__Material shown__:

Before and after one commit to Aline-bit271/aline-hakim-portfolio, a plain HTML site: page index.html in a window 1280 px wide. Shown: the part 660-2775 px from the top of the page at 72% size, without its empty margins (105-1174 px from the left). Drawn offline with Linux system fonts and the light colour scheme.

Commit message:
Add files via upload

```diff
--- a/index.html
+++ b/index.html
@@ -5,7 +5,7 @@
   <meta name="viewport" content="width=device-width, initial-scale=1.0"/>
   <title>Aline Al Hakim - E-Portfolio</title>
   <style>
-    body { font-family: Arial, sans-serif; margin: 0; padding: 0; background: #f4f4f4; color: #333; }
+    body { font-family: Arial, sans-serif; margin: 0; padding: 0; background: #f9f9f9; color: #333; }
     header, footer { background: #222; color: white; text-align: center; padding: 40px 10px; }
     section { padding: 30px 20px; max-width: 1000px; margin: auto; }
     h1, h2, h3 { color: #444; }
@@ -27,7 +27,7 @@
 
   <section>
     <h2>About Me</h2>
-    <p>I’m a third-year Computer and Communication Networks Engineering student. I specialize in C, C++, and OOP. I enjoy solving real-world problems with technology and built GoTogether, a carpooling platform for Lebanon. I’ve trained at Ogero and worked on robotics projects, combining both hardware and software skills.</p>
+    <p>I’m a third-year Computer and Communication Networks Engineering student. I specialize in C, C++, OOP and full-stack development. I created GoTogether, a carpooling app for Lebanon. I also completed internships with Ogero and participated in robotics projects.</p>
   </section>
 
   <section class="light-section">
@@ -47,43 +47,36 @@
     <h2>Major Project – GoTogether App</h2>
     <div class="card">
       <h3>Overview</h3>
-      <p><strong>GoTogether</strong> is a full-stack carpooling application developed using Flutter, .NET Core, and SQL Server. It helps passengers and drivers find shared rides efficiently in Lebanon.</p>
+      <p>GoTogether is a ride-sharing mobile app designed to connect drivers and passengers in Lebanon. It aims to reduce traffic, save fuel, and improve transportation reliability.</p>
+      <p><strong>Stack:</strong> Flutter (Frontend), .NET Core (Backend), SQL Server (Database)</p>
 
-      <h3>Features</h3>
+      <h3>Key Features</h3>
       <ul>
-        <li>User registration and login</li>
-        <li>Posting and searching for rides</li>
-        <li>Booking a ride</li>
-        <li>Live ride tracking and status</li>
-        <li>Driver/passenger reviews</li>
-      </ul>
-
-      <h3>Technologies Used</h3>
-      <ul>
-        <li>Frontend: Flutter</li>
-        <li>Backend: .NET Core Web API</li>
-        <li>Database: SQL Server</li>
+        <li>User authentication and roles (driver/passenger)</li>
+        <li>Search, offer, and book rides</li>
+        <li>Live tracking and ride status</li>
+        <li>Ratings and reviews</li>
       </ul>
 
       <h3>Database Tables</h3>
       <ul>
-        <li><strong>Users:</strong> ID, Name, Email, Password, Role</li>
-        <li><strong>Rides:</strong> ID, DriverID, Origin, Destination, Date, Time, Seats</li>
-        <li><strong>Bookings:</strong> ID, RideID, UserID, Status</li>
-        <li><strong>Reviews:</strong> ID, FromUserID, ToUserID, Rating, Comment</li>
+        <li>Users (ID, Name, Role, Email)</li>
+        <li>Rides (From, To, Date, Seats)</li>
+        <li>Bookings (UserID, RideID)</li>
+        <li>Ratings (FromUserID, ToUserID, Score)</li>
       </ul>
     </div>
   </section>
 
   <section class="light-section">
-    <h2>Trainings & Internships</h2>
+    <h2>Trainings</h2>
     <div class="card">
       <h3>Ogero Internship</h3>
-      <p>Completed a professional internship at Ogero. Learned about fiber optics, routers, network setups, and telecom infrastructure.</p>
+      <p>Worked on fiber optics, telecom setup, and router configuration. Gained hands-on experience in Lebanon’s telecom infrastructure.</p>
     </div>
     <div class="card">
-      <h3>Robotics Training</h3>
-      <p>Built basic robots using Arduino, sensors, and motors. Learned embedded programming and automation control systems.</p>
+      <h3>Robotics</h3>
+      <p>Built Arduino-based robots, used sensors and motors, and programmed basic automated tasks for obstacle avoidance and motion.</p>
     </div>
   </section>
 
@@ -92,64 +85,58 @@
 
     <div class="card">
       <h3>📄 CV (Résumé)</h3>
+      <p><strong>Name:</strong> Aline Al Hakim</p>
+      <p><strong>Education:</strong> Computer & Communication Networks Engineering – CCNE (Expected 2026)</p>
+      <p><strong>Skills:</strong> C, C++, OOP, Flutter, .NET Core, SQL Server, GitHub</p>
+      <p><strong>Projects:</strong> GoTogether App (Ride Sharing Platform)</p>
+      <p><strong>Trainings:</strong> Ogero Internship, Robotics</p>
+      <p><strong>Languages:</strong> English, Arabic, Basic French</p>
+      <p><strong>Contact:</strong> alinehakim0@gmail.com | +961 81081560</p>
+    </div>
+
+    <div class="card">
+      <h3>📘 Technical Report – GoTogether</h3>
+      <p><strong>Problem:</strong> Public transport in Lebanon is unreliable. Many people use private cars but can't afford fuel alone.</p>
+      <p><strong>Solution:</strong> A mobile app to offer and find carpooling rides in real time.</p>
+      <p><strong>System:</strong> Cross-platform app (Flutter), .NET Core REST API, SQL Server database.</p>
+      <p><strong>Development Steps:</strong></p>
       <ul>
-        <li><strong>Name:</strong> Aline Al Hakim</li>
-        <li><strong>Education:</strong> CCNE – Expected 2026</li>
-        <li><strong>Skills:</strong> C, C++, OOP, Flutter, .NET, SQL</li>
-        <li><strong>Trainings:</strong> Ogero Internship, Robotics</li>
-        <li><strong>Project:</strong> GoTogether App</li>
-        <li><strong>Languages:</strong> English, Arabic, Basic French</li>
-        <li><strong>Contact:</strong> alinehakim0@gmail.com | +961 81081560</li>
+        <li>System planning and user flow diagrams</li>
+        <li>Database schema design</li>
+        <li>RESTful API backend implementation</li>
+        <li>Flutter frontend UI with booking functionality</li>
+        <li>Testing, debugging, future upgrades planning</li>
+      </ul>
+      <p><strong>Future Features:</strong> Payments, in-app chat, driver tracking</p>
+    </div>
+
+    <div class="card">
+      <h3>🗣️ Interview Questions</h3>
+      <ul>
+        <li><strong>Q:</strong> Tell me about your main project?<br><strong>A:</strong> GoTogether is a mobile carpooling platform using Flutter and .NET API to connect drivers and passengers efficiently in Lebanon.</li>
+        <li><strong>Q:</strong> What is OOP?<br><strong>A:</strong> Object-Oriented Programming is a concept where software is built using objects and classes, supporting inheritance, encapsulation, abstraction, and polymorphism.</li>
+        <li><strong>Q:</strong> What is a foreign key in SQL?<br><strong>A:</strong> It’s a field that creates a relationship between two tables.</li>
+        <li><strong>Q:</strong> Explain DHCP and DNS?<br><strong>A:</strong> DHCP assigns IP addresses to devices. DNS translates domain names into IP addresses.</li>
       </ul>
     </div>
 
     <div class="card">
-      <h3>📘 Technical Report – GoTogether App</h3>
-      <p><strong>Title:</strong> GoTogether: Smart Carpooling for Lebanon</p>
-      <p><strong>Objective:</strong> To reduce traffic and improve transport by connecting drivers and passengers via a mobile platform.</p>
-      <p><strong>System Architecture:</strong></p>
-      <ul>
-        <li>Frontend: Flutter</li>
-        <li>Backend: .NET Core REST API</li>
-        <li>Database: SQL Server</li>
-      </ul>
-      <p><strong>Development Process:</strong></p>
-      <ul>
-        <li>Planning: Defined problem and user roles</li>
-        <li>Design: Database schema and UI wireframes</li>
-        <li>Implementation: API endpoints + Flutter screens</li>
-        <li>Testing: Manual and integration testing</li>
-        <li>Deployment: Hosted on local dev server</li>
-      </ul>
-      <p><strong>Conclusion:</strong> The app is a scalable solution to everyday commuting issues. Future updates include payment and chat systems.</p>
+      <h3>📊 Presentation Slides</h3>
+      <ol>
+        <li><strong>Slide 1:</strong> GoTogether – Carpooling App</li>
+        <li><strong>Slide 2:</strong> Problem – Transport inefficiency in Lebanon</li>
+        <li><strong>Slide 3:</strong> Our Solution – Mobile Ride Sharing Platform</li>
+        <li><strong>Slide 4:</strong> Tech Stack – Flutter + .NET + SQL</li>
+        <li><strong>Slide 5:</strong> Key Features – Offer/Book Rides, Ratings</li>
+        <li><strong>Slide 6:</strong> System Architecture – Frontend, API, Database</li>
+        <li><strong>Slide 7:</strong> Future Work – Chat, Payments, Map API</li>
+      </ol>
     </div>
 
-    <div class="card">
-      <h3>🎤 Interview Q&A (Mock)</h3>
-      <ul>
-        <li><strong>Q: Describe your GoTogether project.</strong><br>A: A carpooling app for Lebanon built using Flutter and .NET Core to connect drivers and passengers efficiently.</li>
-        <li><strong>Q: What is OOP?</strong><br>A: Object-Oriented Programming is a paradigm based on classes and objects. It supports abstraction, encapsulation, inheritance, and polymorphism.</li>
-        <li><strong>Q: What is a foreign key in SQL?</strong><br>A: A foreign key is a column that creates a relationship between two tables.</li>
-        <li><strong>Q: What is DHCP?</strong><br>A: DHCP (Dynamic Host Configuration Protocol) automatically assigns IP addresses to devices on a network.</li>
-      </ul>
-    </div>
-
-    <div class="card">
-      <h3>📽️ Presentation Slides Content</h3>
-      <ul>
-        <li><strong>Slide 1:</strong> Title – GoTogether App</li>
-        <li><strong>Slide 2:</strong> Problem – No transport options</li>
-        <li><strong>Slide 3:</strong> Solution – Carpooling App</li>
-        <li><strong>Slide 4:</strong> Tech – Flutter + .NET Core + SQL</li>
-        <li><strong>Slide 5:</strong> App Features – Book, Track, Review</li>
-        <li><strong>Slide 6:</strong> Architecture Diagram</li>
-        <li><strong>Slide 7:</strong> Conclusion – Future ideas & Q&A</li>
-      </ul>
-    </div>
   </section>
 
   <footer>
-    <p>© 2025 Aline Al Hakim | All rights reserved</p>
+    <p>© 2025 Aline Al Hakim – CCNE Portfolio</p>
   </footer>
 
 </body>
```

__Problem to solve__: Which lines above include the word "tracking"? Return each one.

__Reply to the task__:
-        <li>Live ride tracking and status</li>
+        <li>Live tracking and ride status</li>
+      <p><strong>Future Features:</strong> Payments, in-app chat, driver tracking</p>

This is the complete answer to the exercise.